After being agreed by Germany’s federal government and state leaders last week, the regulations were implemented today. The regulations apply to all modes of public transportation in Germany, including international and domestic aircraft, buses, trains, and subways.
The measures, known locally as the ‘3G’ standards, are already in effect to refuse those with a higher Coronavirus risk profile entry to select public venues. 3G stands for geimpft, genesen, oder getestet, which means vaccinated, recovered, or tested in German.
To be considered completely vaccinated, passengers must have received the final dose in their COVID-19 immunization regimen at least 14 days before flying.
Lufthansa stated that it will accept either paper or digital proof, adding that boosters are not required for the time being and that there is no time limit from when passengers received their last shot.
Passengers who have not been fully immunized must produce documentation of a negative COVID-19 test. A PCR, LAMP, or TMA test must be taken within 48 hours of leaving Germany, while cheaper antigen tests must be taken within 24 hours.
On international planes destined for Germany, the tests are valid for another 24 hours.
Passengers who have recently tested positive for COVID-19 and are therefore ineligible to be vaccinated must produce proof of natural immunity. A PCR, LAMP, or TMA test certificate dated between 28 days and six months must be given as proof.
On domestic flights, the regulations will apply to all passengers aged six and up, while on international flights, the same laws would apply to passengers aged 12 and up.
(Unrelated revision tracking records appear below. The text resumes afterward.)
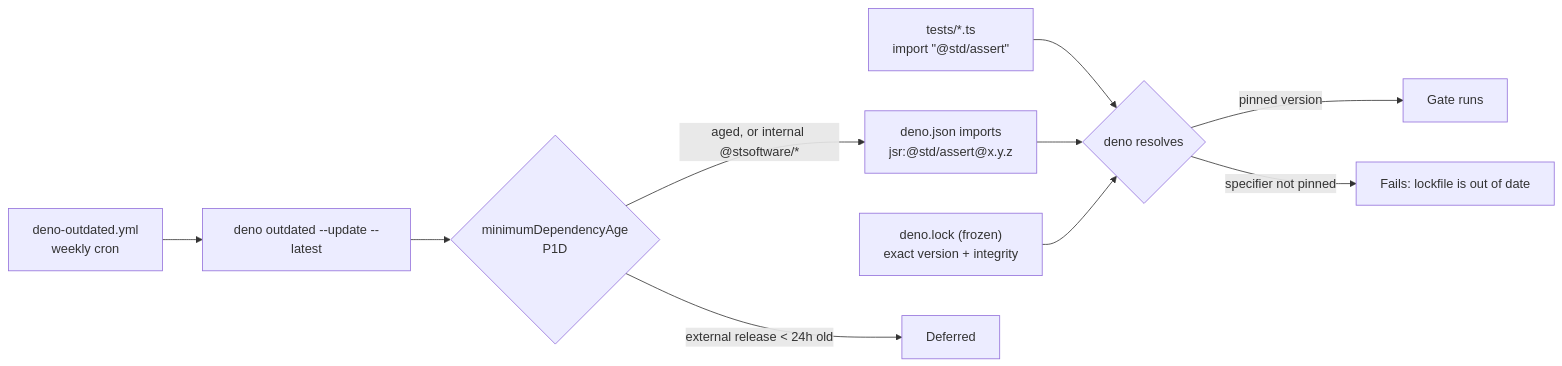
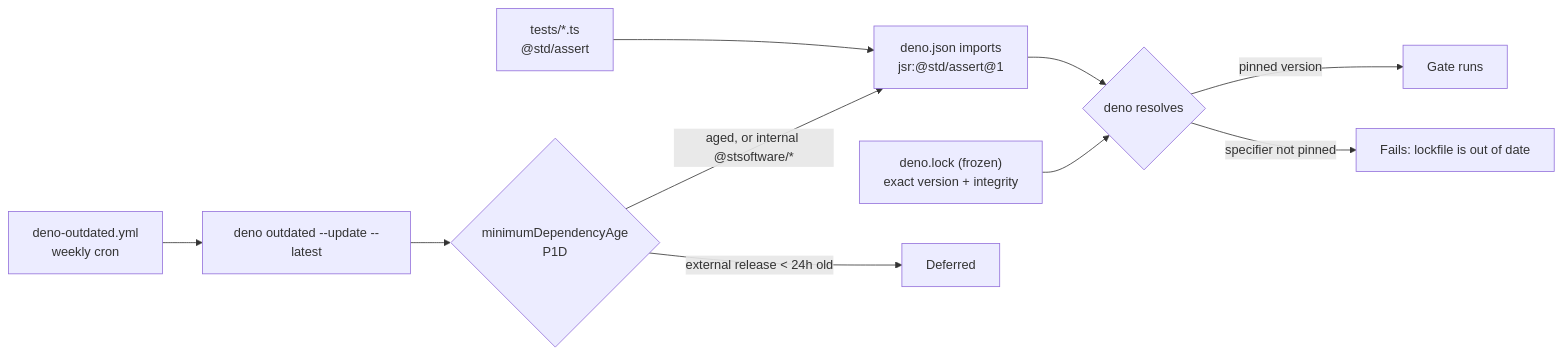
Before and after one commit to stSoftwareAU/NEAT-AI-core: diagram 25 of 26 in README.md, drawn with Mermaid. The commit also changed other lines of this file and 21 other files, not shown here.

````diff
--- a/README.md
+++ b/README.md
@@ -1654,12 +1668,12 @@
 ```mermaid
 flowchart LR
-    Src["tests/*.ts<br/>import &quot;@std/assert&quot;"] --> Res{deno resolves}
-    Map["deno.json imports<br/>jsr:@std/assert@x.y.z"] --> Res
+    Src["tests/*.ts<br/>@std/assert"] --> Map["deno.json imports<br/>jsr:@std/assert@1"]
+    Map --> Res{deno resolves}
     Lock["deno.lock (frozen)<br/>exact version + integrity"] --> Res
     Res -->|pinned version| Pass[Gate runs]
     Res -->|specifier not pinned| Fail["Fails: lockfile is out of date"]
     Cron["deno-outdated.yml<br/>weekly cron"] --> Bump["deno outdated --update --latest"]
     Bump --> Age{"minimumDependencyAge<br/>P1D"}
     Age -->|"external release &lt; 24h old"| Defer[Deferred]
     Age -->|"aged, or internal @stsoftware/*"| Map
 ```
````
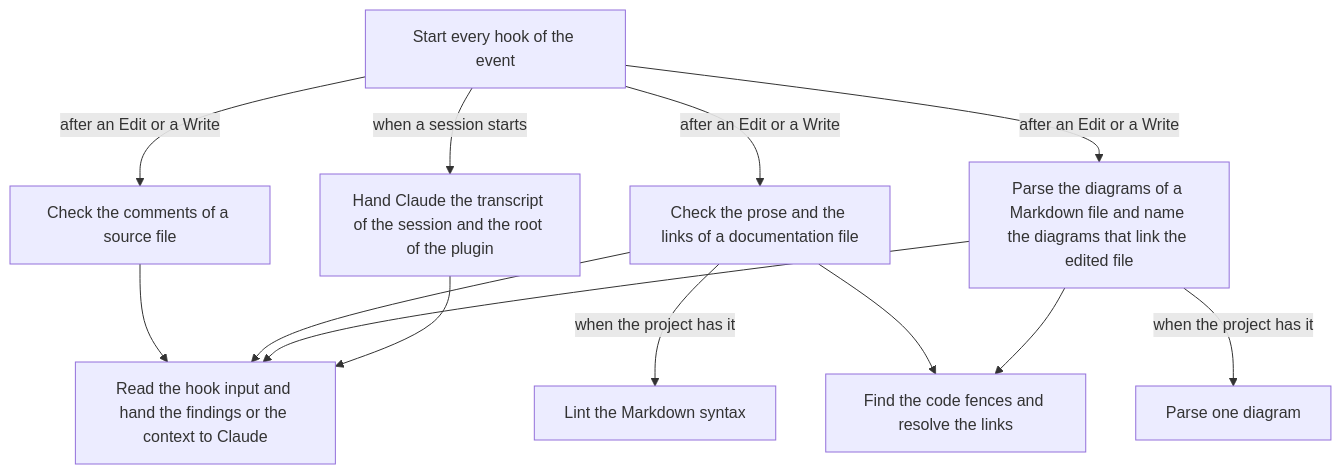
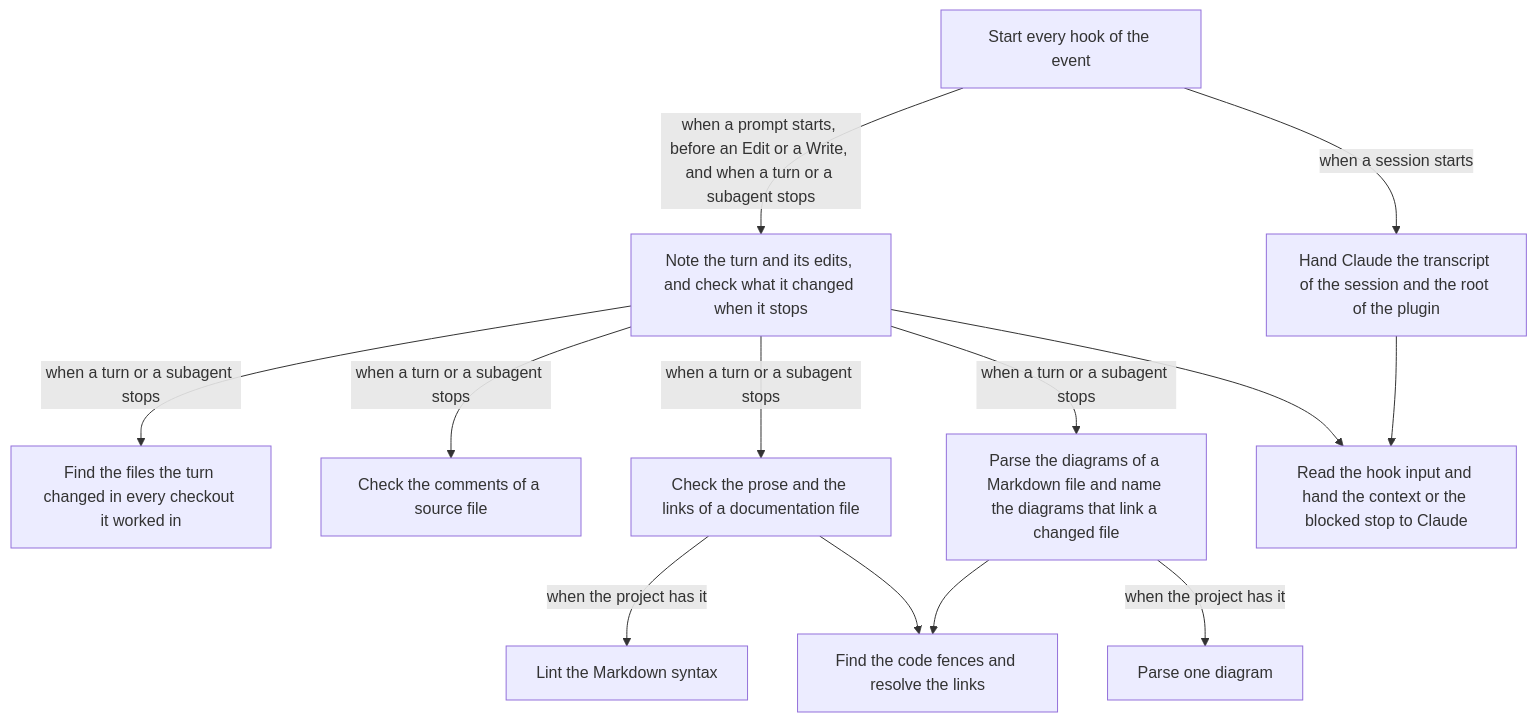
The diagram in hooks/README.md (renefatuaki/skills), drawn with Mermaid before and after one commit. The commit also changed other lines of this file and 12 other files, not shown here.

First line of the commit message:
feat(hooks): check the files of a turn when it stops instead of after each edit

````diff
--- a/hooks/README.md
+++ b/hooks/README.md
@@ -5,17 +5,17 @@
 ```mermaid
 flowchart TD
-  accTitle: What happens when a session starts and after Claude edits a file?
+  accTitle: What happens when a session starts and while a turn runs?
   hooksJson["Start every hook of the event"]
   hooksJson -->|"when a session starts"| sessionContext["Hand Claude the transcript of the session and the root of the plugin"]
-  hooksJson -->|"after an Edit or a Write"| checkComments["Check the comments of a source file"]
-  hooksJson -->|"after an Edit or a Write"| checkDocs["Check the prose and the links of a documentation file"]
-  hooksJson -->|"after an Edit or a Write"| checkDiagrams["Parse the diagrams of a Markdown file and name the diagrams that link the edited file"]
-  checkDocs -->|"when the project has it"| markdownlint["Lint the Markdown syntax"]
-  checkDiagrams -->|"when the project has it"| mermaid["Parse one diagram"]
-  checkDocs --> markdown["Find the code fences and resolve the links"]
-  checkDiagrams --> markdown
-  checkComments --> hook["Read the hook input and hand the findings or the context to Claude"]
-  checkDocs --> hook
-  checkDiagrams --> hook
+  hooksJson -->|"when a prompt starts, before an Edit or a Write, and when a turn or a subagent stops"| checkTurn["Note the turn and its edits, and check what it changed when it stops"]
+  checkTurn -->|"when a turn or a subagent stops"| changes["Find the files the turn changed in every checkout it worked in"]
+  checkTurn -->|"when a turn or a subagent stops"| comments["Check the comments of a source file"]
+  checkTurn -->|"when a turn or a subagent stops"| docs["Check the prose and the links of a documentation file"]
+  checkTurn -->|"when a turn or a subagent stops"| diagrams["Parse the diagrams of a Markdown file and name the diagrams that link a changed file"]
+  docs -->|"when the project has it"| markdownlint["Lint the Markdown syntax"]
+  diagrams -->|"when the project has it"| mermaid["Parse one diagram"]
+  docs --> markdown["Find the code fences and resolve the links"]
+  diagrams --> markdown
+  checkTurn --> hook["Read the hook input and hand the context or the blocked stop to Claude"]
   sessionContext --> hook
 ```
````
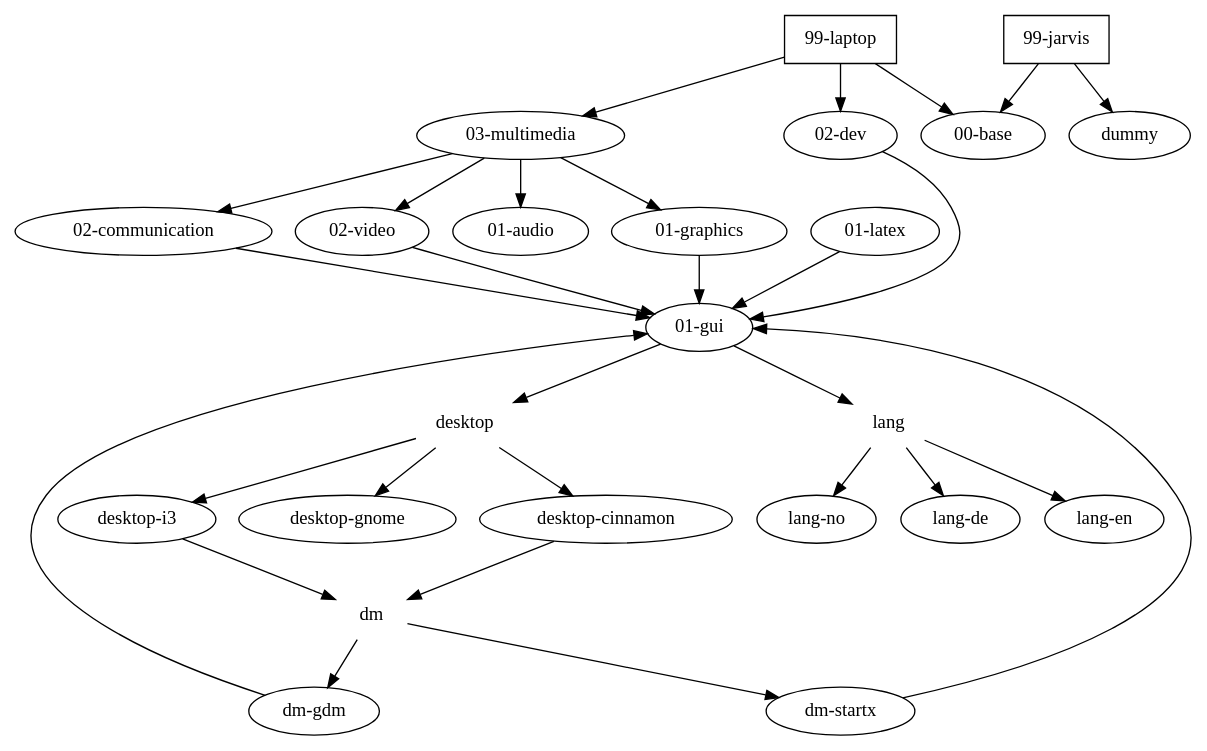
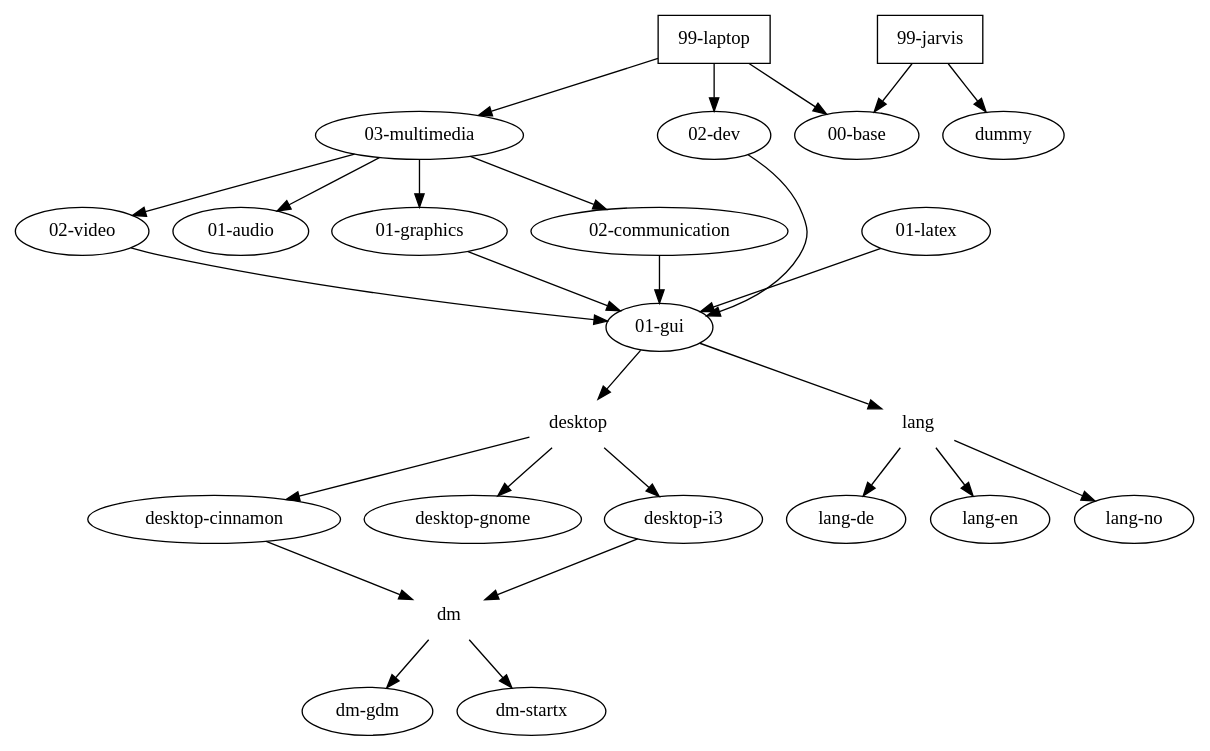
Before and after one commit to laerling/config: the diagram in tree.dot, drawn with Graphviz. The commit also changed 3 other files, not shown here.

```diff
--- a/tree.dot
+++ b/tree.dot
@@ -1,77 +1,75 @@
 strict digraph G{
 
 hd_laptop[label="99-laptop", shape=box];
 hd_laptop -> base;
 hd_laptop -> multimedia;
 hd_laptop -> dev;
 
 hd_jarvis[label="99-jarvis", shape=box];
 hd_jarvis -> base;
 hd_jarvis -> dummy;
 
 
 base[label="00-base"]; #every holodeck depends on this
 
 multimedia[label="03-multimedia"];
 multimedia -> video;
 multimedia -> audio;
 multimedia -> graphics;
 multimedia -> communication;
 
 dev[label="02-dev"];
 dev -> gui;
 
 
 communication[label="02-communication"];
 communication -> gui;
 
 video[label="02-video"];
 video -> gui;
 
 audio[label="01-audio"];
 
 graphics[label="01-graphics"];
 graphics -> gui;
 
 latex[label="01-latex"];
 latex -> gui;
 
 
 gui[label="01-gui"];
 gui -> desktop;
 gui -> lang;
 
 desktop[shape="plaintext"];
 desktop -> desktop_cinnamon;
 desktop -> desktop_gnome;
 desktop -> desktop_i3;
 
 desktop_cinnamon[label="desktop-cinnamon"];
 desktop_cinnamon -> dm;
 
 desktop_gnome[label="desktop-gnome"];
 
 desktop_i3[label="desktop-i3"];
 desktop_i3 -> dm;
 
 dm[shape="plaintext"];
 dm -> dm_gdm;
 dm -> dm_startx;
 
 dm_gdm[label="dm-gdm"];
-dm_gdm -> gui;
 dm_startx[label="dm-startx"];
-dm_startx -> gui;
 
 lang[shape="plaintext"];
 lang -> lang_de;
 lang -> lang_en;
 lang -> lang_no;
 
 lang_de[label="lang-de"];
 lang_en[label="lang-en"];
 lang_no[label="lang-no"];
 
 dummy[label="dummy"];
 
 }
```
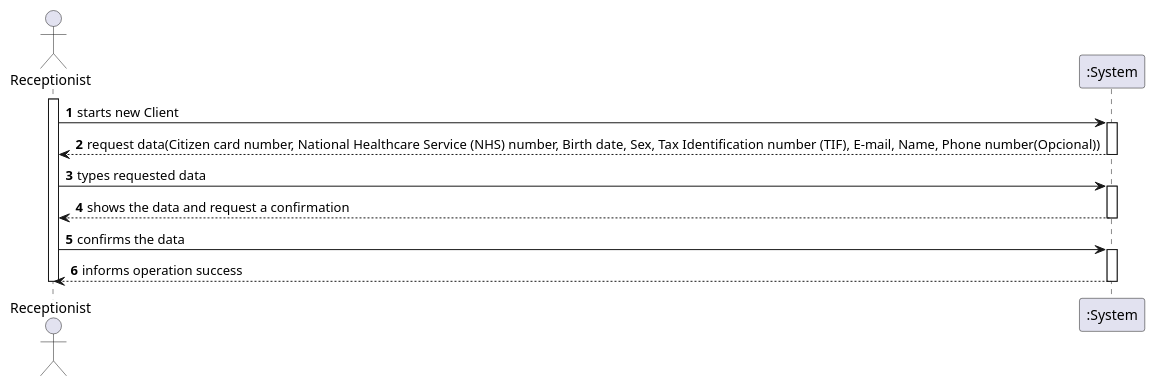
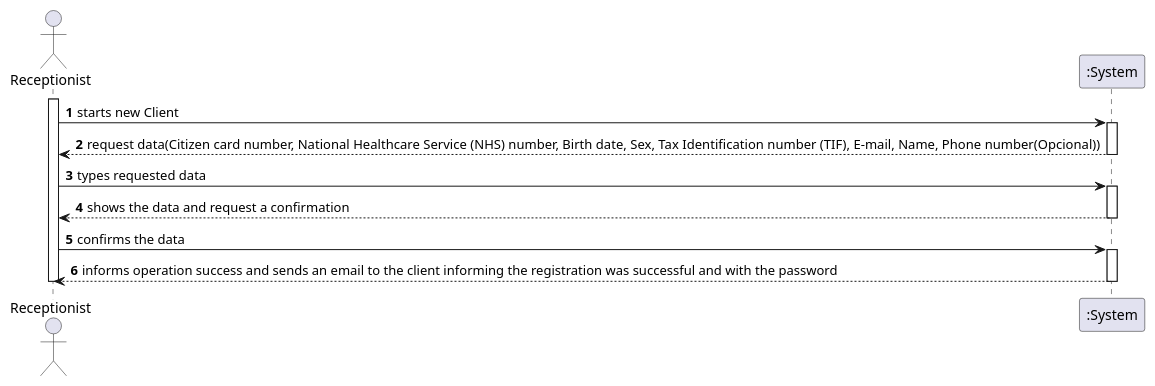
Before and after one commit to Pedromaia26/LAPR2-ISEP: the diagram in docs/SprintB/US3_RegisterClient/US003_SSD.puml, drawn with PlantUML.

Commit message:
US003_SSD.puml edited online with Bitbucket

```diff
--- a/docs/SprintB/US3_RegisterClient/US003_SSD.puml
+++ b/docs/SprintB/US3_RegisterClient/US003_SSD.puml
@@ -1,20 +1,20 @@
 @startuml
 actor Receptionist as Adm
 participant ":System" as System
 
 autonumber
 activate Adm
 Adm -> System: starts new Client
 activate System
 System --> Adm: request data(Citizen card number, National Healthcare Service (NHS) number, Birth date, Sex, Tax Identification number (TIF), E-mail, Name, Phone number(Opcional))
 deactivate System
 Adm -> System: types requested data
 activate System
 System --> Adm: shows the data and request a confirmation
 deactivate System
 Adm -> System: confirms the data
 activate System
-System --> Adm: informs operation success
+System --> Adm: informs operation success and sends an email to the client informing the registration was successful and with the password 
 deactivate System
 deactivate Adm
 @enduml
```
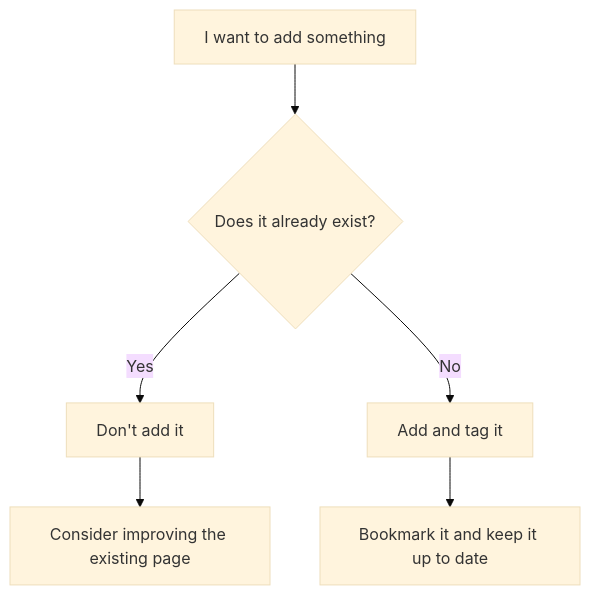
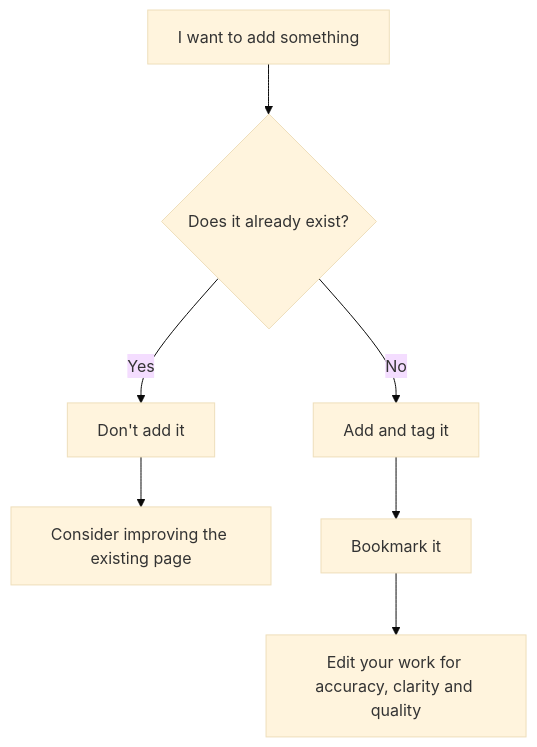
One commit to edibotopic/wiki-backup-test changed the diagram in community/wiki.md. Above: the diagram before and after it, drawn with Mermaid (base theme). The commit also changed other lines of this file, not shown here.

Commit message:
docs: update community/wiki

````diff
--- a/community/wiki.md
+++ b/community/wiki.md
@@ -39,11 +39,10 @@
 ```mermaid
 graph TD
     A[I want to add something] --> B{Does it already exist?}
     B -- Yes --> C[Don't add it]
     B -- No --> D[Add and tag it]
-    C --> E[Go outside]
-    D --> F
-    E[Consider improving the existing page]
-    F[Bookmark it and keep it up to date]
+    C --> E[Consider improving the existing page]
+    D --> F[Bookmark it]
+    F --> G[Edit your work for accuracy, clarity and quality]
 
 ```
````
Germany is currently dealing with an alarming increase in COVID-19 infections and hospitalizations, prompting calls for a full national lockdown to address the crisis.
Infection rates are rising across Europe, but Germany is on the verge of a disaster due to its low vaccination rate compared to other EU countries.
Lufthansa reported a minor profit in the third quarter as summer travel demand increased. Following the United States’ reopening to international travelers earlier this month, the airline has experienced a nice increase in new bookings.
Some of those benefits are now in jeopardy, as Germans are being advised to avoid large gatherings, Christmas markets are being canceled, and working from home is being encouraged once more.
The US Centers for Disease Control and Prevention (CDC) warned Americans, vaccinated or not, to stay away from Germany earlier this week, citing pandemic fears as the reason for the warning.